Fruitful Living: Discover God's Purpose for Your Life
May 29, 2019
by Dr. J. Vernon McGee
Believer, God has a specific purpose for your life. Not only did He choose you for this purpose, but He keeps you here in the world so you will accomplish it. It’s so important, He even makes it a condition for hearing and answering your prayers. What is your purpose? The Lord Jesus Himself reveals it, saying to His disciples at their last meal together,
By this My Father is glorified, that you bear much fruit; so you will be My disciples….You did not choose Me, but I chose you and appointed you that you should go and bear fruit, and that your fruit should remain, that whatever you ask the Father in My name He may give you. –John 15:8, 16
If you are a child of God, your purpose in this life is to bear fruit.
What is this fruit? What proof characterize the life of the follower of Jesus? God’s Word makes it as clear and easy as selecting a fruit tree out of a garden nursery catalog. But first, we need to understand that only the Holy Spirit can produce fruit.
What Jesus wants most in the lives of His children is not just fruit, but “much fruit.” How is that fruit produced in our lives?

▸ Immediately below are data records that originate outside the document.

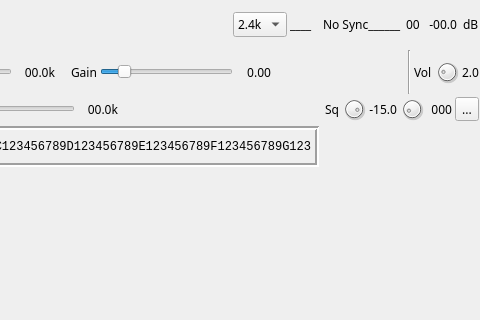
The window that plugins/channel/demoddsd/dsddemodgui.ui (f4exb/sdrangel) describes before a commit, drawn with Qt 5; both pictures show x 160 to 640 and y 0 to 320 of the 640 by 841 pixel window.
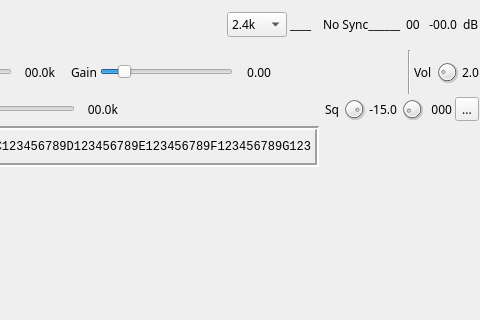
The same window after the commit. Icons and pictures are not drawn. Custom widgets are drawn as their Qt base class.

What changed in the file:
```diff
--- a/plugins/channel/demoddsd/dsddemodgui.ui
+++ b/plugins/channel/demoddsd/dsddemodgui.ui
@@ -137,9 +137,15 @@
       </item>
       <item>
        <widget class="QComboBox" name="baudRate">
+        <property name="minimumSize">
+         <size>
+          <width>60</width>
+          <height>0</height>
+         </size>
+        </property>
         <property name="maximumSize">
          <size>
-          <width>55</width>
+          <width>16777215</width>
           <height>16777215</height>
          </size>
         </property>
```
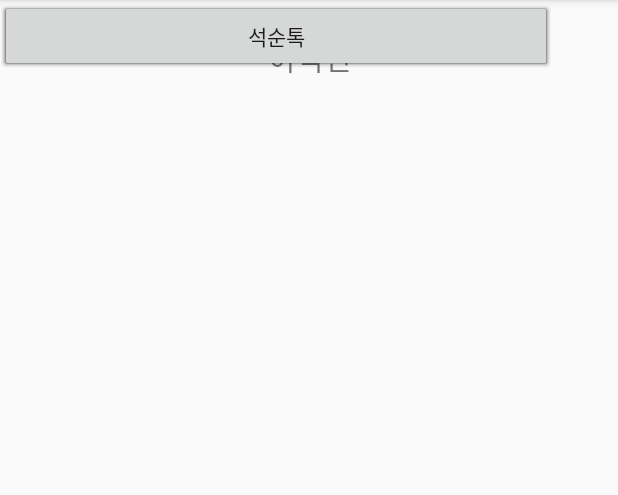
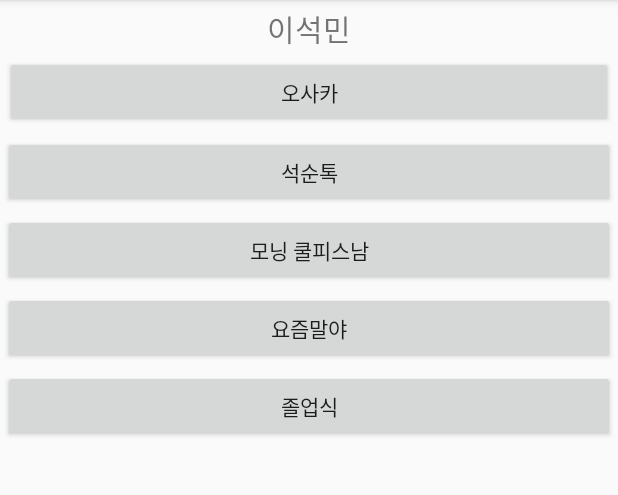
Before and after one commit to yurilee9696/friend-simulator, an Android app: the screen it shows after launch (MainActivity), on a phone screen of 412 x 824 dp, the part 84-579 px from its top. Run offline under Robolectric (Android 15) with nearby library versions, the phone set to English and light mode, and no system bars.

Commit message:
#7 리니어 레이아웃 변경으로 레이아웃 변경

```diff
--- a/app/src/main/res/layout/activity_main.xml
+++ b/app/src/main/res/layout/activity_main.xml
@@ -1,65 +1,55 @@
 <?xml version="1.0" encoding="utf-8"?>
-<android.support.constraint.ConstraintLayout xmlns:android="http://schemas.android.com/apk/res/android"
+<LinearLayout
+    android:orientation="vertical"
+    xmlns:android="http://schemas.android.com/apk/res/android"
     xmlns:app="http://schemas.android.com/apk/res-auto"
     xmlns:tools="http://schemas.android.com/tools"
+
     android:layout_width="match_parent"
     android:layout_height="match_parent"
     tools:context="kr.hs.emirim.wwhhoo0011.friendsimulator.MainActivity">
 
     <TextView
-        android:layout_width="wrap_content"
+        android:layout_width="match_parent"
         android:layout_height="wrap_content"
         android:textSize="20sp"
-        android:text="이석민"
-        app:layout_constraintBottom_toBottomOf="parent"
-        app:layout_constraintLeft_toLeftOf="parent"
-        app:layout_constraintRight_toRightOf="parent"
-        app:layout_constraintTop_toTopOf="parent"
-        app:layout_constraintHorizontal_bias="0.501"
-        app:layout_constraintVertical_bias="0.032" />
+        android:gravity="center"
+        android:layout_marginTop="4dp"
+        android:text="이석민"/>
 
 
     <Button
         android:id="@+id/button1"
-        android:layout_width="368dp"
+        android:layout_width="match_parent"
         android:layout_height="wrap_content"
         android:text="오사카"
-        tools:layout_editor_absoluteX="8dp"
-        tools:layout_editor_absoluteY="52dp" />
+        android:layout_margin="3dp"/>
 
     <Button
         android:id="@+id/button2"
-        android:layout_width="368dp"
+        android:layout_width="match_parent"
         android:layout_height="wrap_content"
         android:text="석순톡"
-        tools:layout_editor_absoluteX="8dp"
-        tools:layout_editor_absoluteY="114dp"
-        app:layout_constraintBaseline_toBaselineOf="@+id/button1" />
+        android:layout_margin="2dp"/>
 
     <Button
         android:id="@+id/button3"
-        android:layout_width="368dp"
+        android:layout_width="match_parent"
         android:layout_height="wrap_content"
         android:text="모닝 쿨피스남"
-        tools:layout_editor_absoluteX="8dp"
-        tools:layout_editor_absoluteY="114dp"
-        app:layout_constraintBaseline_toBaselineOf="@+id/button2"/>
+        android:layout_margin="2dp" />
 
     <Button
         android:id="@+id/button4"
-        android:layout_width="368dp"
+        android:layout_width="match_parent"
         android:layout_height="wrap_content"
-        android:text="석순톡"
-        tools:layout_editor_absoluteX="8dp"
-        tools:layout_editor_absoluteY="114dp"
-        app:layout_constraintBaseline_toBaselineOf="@+id/button3"/>
+        android:text="요즘말야"
+        android:layout_margin="2dp"/>
 
     <Button
         android:id="@+id/button5"
-        android:layout_width="368dp"
+        android:layout_width="match_parent"
         android:layout_height="wrap_content"
-        android:text="석순톡"
-        tools:layout_editor_absoluteX="8dp"
-        tools:layout_editor_absoluteY="114dp"
-        app:layout_constraintBaseline_toBaselineOf="@+id/button4"/>
-</android.support.constraint.ConstraintLayout>
+        android:text="졸업식"
+        android:layout_margin="2dp"/>
+</LinearLayout>
```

Only by the Lord Jesus using the Holy Spirit who lives in us.
The moment you trusted Jesus Christ for your salvation, you were indwelt by the Holy Spirit.
But you are not in the flesh but in the Spirit, if indeed the Spirit of God dwells in you. Now if anyone does not have the Spirit of Christ, he is not His. –Romans 8:9 (Also read Galatians 2:20.)
Think about that for a moment: God lives in you. So while your flesh may fail at times and you fall into sin, you can’t continue in that direction for too long because the Spirit in you is holy. The time will come when your new nature longs for His holiness to be manifested in your life, and you’ll turn from your sin. (See 1 Thessalonians 4:7, 8.)
But Paul makes it clear even our new nature has no power to produce the fruit of the Spirit:
For I know that in me (that is, in my flesh) nothing good dwells; for to will is present with me, but how to perform what is good I do not find. –Romans 7:18
In fact, it’s only in the power of the Holy Spirit that we’re able to live for God at all—“I say then: Walk in the Spirit, and you shall not fulfill the lust of the flesh” (Galatians 5:16). We are not asked to live the Christian life on our own; it’s Christ who lives through us. We simply can’t do it by ourselves.
In case you’re wondering, the Law can’t produce this fruit, either. It was given to hold the flesh in check: “But if you are led by the Spirit, you are not under the law” (Galatians 5:18).
The fruit of the Spirit is entirely different from the works of the Law:
But the fruit of the Spirit is love, joy, peace, longsuffering, kindness, goodness, faithfulness, gentleness, self-control. Against such there is no law. –Galatians 5:22, 23
That is certainly a lovely list. But not a single one can you produce on your own. We are totally incapable—this fruit can be produced only by the Holy Spirit.
More from Dr. McGee on Fruit-Bearing:
When You Grow Closer to God
The fruit of God’s Spirit is reflected not in what you do, but rather in who you are becoming as you grow closer to Him (Galatians 5:22, 23).
Here’s how you can recognize that God is bearing fruit in your life:
Love –Unconditionally wanting the very best for someone; most clearly seen when I sacrifice for them. (John 15:13)
Joy—The deep satisfaction that comes when I embrace God’s will and sovereignty. (Romans 5:2)
Peace—An inner rest and quietness, even in adverse circumstances; God-given peace can’t be explained. (Philippians 4:7)
Patience—Taking a long-minded view of circumstances; being able to rest even in challenges. (Romans 5:3-5)
Kindness—A consistent compassion and helpfulness compelled by my growing grasp of God’s love. (Colossians 3:12)
Goodness—A deliberate, firm preference of right over wrong; a resistance to anything not morally true. (2 Thessalonians 1:11)
Faithfulness—Reliable in my commitments; being a careful steward of what has been entrusted to me. (2 Timothy 2:2)
Gentleness—Not needing to force my way in life; humble submission to God and others. (1 Peter 3:15)
Self-control—Able to marshal and direct my energies wisely in physical, emotional, and mental areas. (1 Corinthians 9:24-27)